Panel is seeking public comment on railroad cost

NASHUA – Although it is uncertain how much economic stimulus money the state could receive for commuter rail, a regional planning agency is accepting public comment on the maximum amount the project could get.

The public comment period is a federal requirement needed to spend the money, should any come, said Steve Williams, executive director of the Nashua Regional Planning Commission.

The NRPC ran a legal notice last week asking for public comment on a $220 million project to construct a passenger rail system linking Concord to Lowell, Mass., passing through Manchester and Nashua along the way.

The NRPC is also accepting comments on spending $80 million to improve the rail line between Lowell and the New Hampshire state line, Williams said.
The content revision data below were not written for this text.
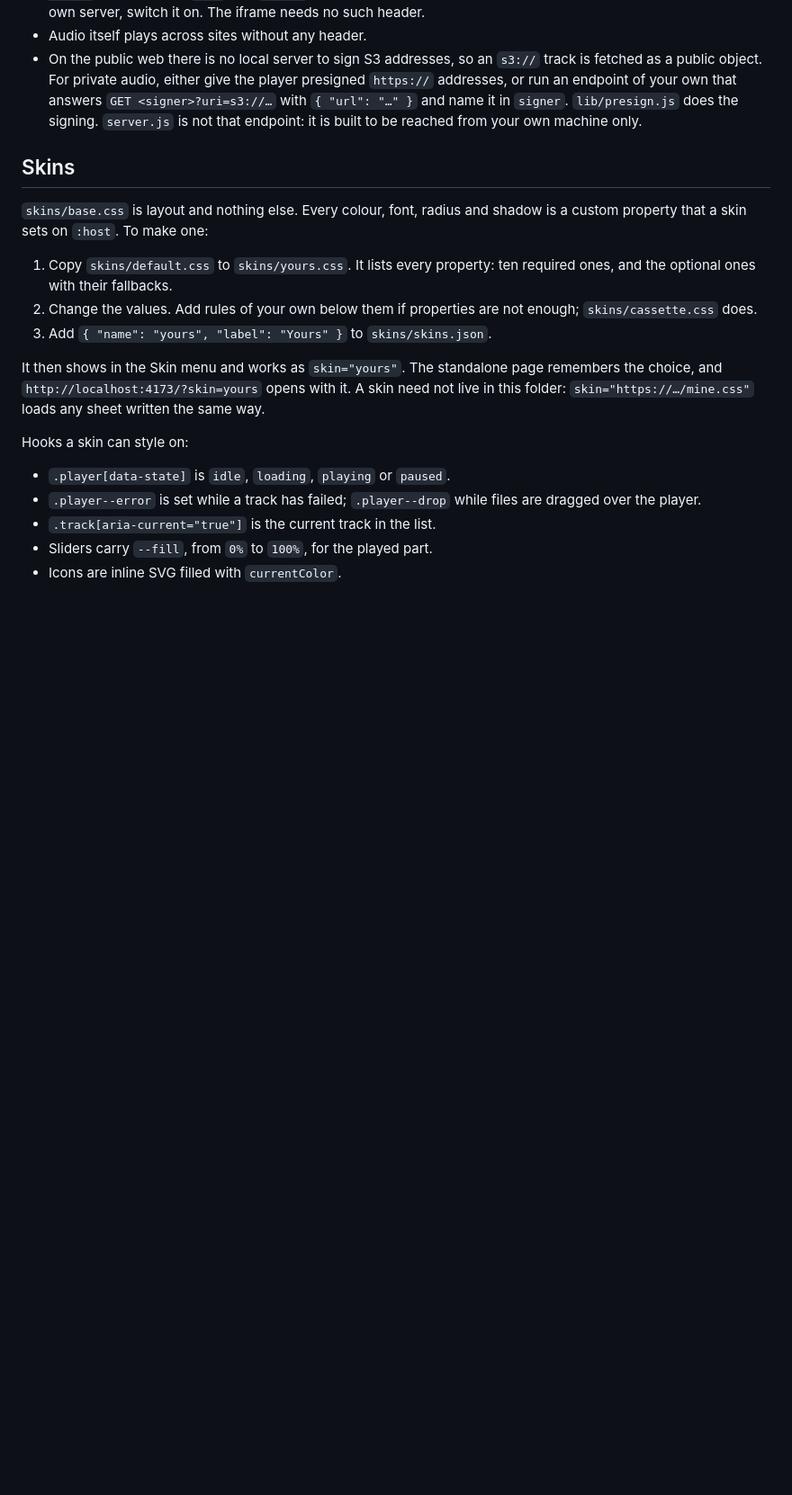
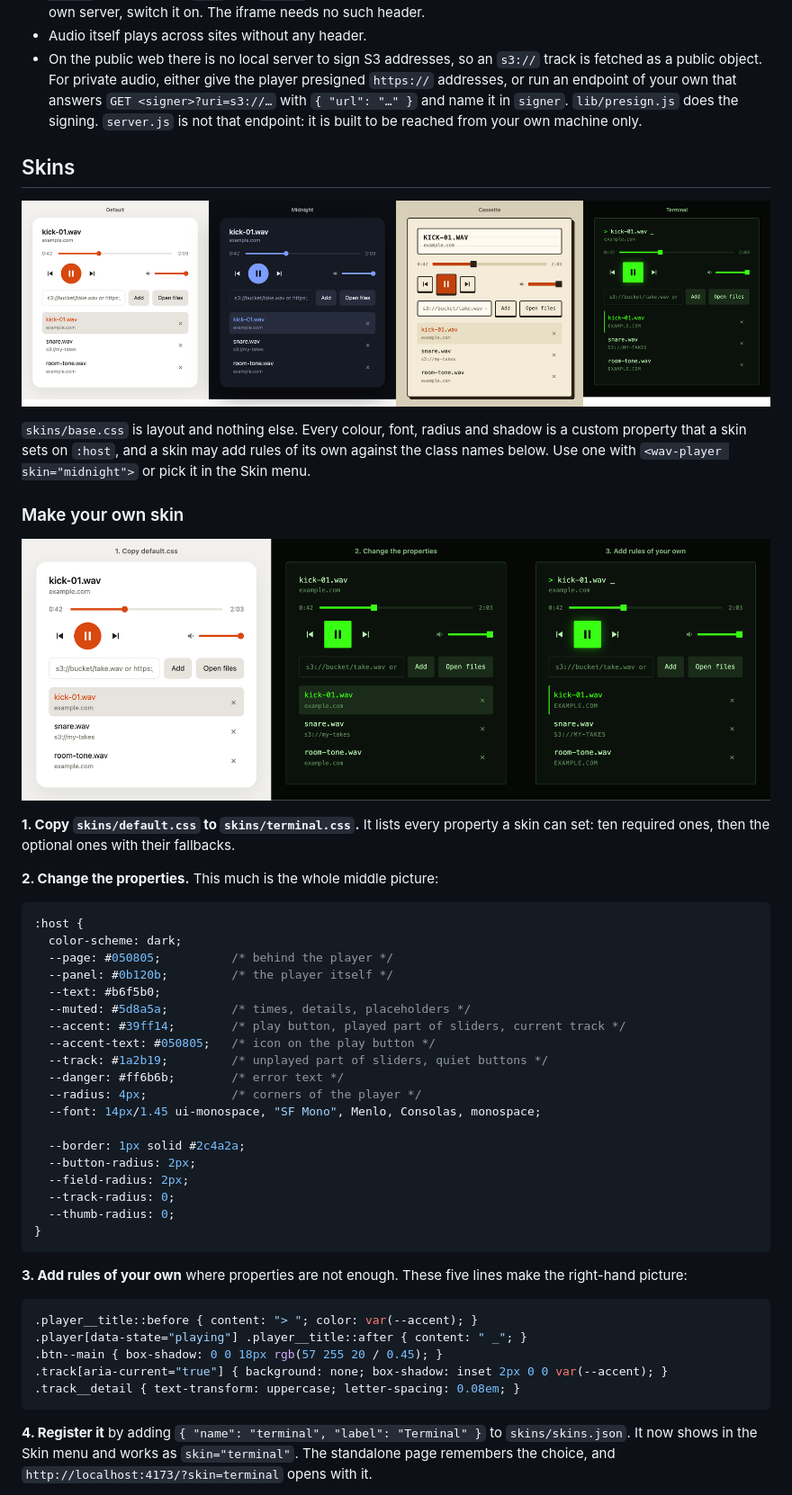
Before and after one commit to joelachance/player, a Markdown page: README.md, the part around one of its changes. Shown at 90% size. Drawn GitHub-style; pictures changed too: docs/skins.png (added), docs/steps.png (added); blank space fills up the shorter version.

````diff
--- a/README.md
+++ b/README.md
@@ -112,25 +131,58 @@ Things to know when hosting it:
 
 ## Skins
 
+![The four skins that ship with the player](docs/skins.png)
+
 `skins/base.css` is layout and nothing else. Every colour, font, radius and
-shadow is a custom property that a skin sets on `:host`. To make one:
+shadow is a custom property that a skin sets on `:host`, and a skin may add
+rules of its own against the class names below. Use one with
+`<wav-player skin="midnight">` or pick it in the Skin menu.
 
-1. Copy `skins/default.css` to `skins/yours.css`. It lists every property:
-   ten required ones, and the optional ones with their fallbacks.
-2. Change the values. Add rules of your own below them if properties are not
-   enough; `skins/cassette.css` does.
-3. Add `{ "name": "yours", "label": "Yours" }` to `skins/skins.json`.
+### Make your own skin
 
-It then shows in the Skin menu and works as `skin="yours"`. The standalone
-page remembers the choice, and `http://localhost:4173/?skin=yours` opens
-with it. A skin need not live in this folder: `skin="https://…/mine.css"`
-loads any sheet written the same way.
+![Default, then properties changed, then rules added](docs/steps.png)
 
-Hooks a skin can style on:
+**1. Copy `skins/default.css` to `skins/terminal.css`.** It lists every
+property a skin can set: ten required ones, then the optional ones with
+their fallbacks.
 
-- `.player[data-state]` is `idle`, `loading`, `playing` or `paused`.
-- `.player--error` is set while a track has failed; `.player--drop` while
-  files are dragged over the player.
-- `.track[aria-current="true"]` is the current track in the list.
-- Sliders carry `--fill`, from `0%` to `100%`, for the played part.
-- Icons are inline SVG filled with `currentColor`.
+**2. Change the properties.** This much is the whole middle picture:
+
+```css
+:host {
+  color-scheme: dark;
+  --page: #050805;          /* behind the player */
+  --panel: #0b120b;         /* the player itself */
+  --text: #b6f5b0;
+  --muted: #5d8a5a;         /* times, details, placeholders */
+  --accent: #39ff14;        /* play button, played part of sliders, current track */
+  --accent-text: #050805;   /* icon on the play button */
+  --track: #1a2b19;         /* unplayed part of sliders, quiet buttons */
+  --danger: #ff6b6b;        /* error text */
+  --radius: 4px;            /* corners of the player */
+  --font: 14px/1.45 ui-monospace, "SF Mono", Menlo, Consolas, monospace;
+
+  --border: 1px solid #2c4a2a;
+  --button-radius: 2px;
+  --field-radius: 2px;
+  --track-radius: 0;
+  --thumb-radius: 0;
+}
+```
+
+**3. Add rules of your own** where properties are not enough. These five
+lines make the right-hand picture:
+
+```css
+.player__title::before { content: "> "; color: var(--accent); }
+.player[data-state="playing"] .player__title::after { content: " _"; }
+.btn--main { box-shadow: 0 0 18px rgb(57 255 20 / 0.45); }
+.track[aria-current="true"] { background: none; box-shadow: inset 2px 0 0 var(--accent); }
+.track__detail { text-transform: uppercase; letter-spacing: 0.08em; }
+```
+
+**4. Register it** by adding `{ "name": "terminal", "label": "Terminal" }`
+to `skins/skins.json`. It now shows in the Skin menu and works as
+`skin="terminal"`. The standalone page remembers the choice, and
+`http://localhost:4173/?skin=terminal` opens with it.
+
````
Also changed, not shown: other parts of README.md (+103 -13 lines), docs/anatomy.png (added), docs/page.png (added), 8 other files.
Written comments would be accepted until March 16, and a public hearing scheduled for March 18, according to the notice.

In order to amend the regional transportation improvement project plan and spend the money, the NRPC is required to accept public comments and hold a public hearing, Williams said.

Because of a tight federal timeline, the NRPC had to post the notice before it knew how much money the state might get for the project, he said.

“If we didn’t do this, we wouldn’t have our ducks in a row,” Williams said.

The $220 million and $80 million figures represent the maximum the projects could receive, he said. “It would be great if we actually did get that amount,” Williams said.

Also, the NRPC is simultaneously receiving public comments not tied to stimulus money, Williams said, such as a $1,000 reduction in a plan to renovate Amherst Town Hall.

A project to purchase capital equipment for the Nashua Transit System, which runs Citibus, includes a combination of stimulus money and money already set aside.

NRPC is asking for comments on a total of $2.27 million. That includes the $1.07 million now in a capital savings, said Mark Sousa, transit system manager.

It’s uncertain how much money the state transportation department would allot to the transit system, he said.

The money could be used to purchase trolleys for a shoppers’ loop in south Nashua, as well as for new software, Sousa said. As for rail, state transportation and N.H. Rail Transit Authority officials have applauded the roughly $200 million to $300 million in the proposed stimulus package earmarked for rail in New Hampshire.

If approved, the state could receive the money as early as this spring, they say.

Although proponents have pushed for restoring commuter rail for years, the idea of linking southern New Hampshire with Boston seemed only fantasy because of the money required.

However, the possibility of receiving economic stimulus money in the package proposed by President Barack Obama has given new life to the project.

One regional rail officials said if the stimulus money doesn’t come through, the rail connection may never happen.

Anyone wishing to comment on the project by the March 16 deadline should write to Tim Roache, NRPC, 9 Executive Park Drive, Suite 201, Merrimack, NH, 03054-2230

For more information, call Roache at 424-2240 Ext. 28.

The public hearing is scheduled for 7 p.m. March 18 at the NRPC office, 9 Executive Park Drive, Suite 201, in Merrimack.

Patrick Meighan can be reached at 594-6518 or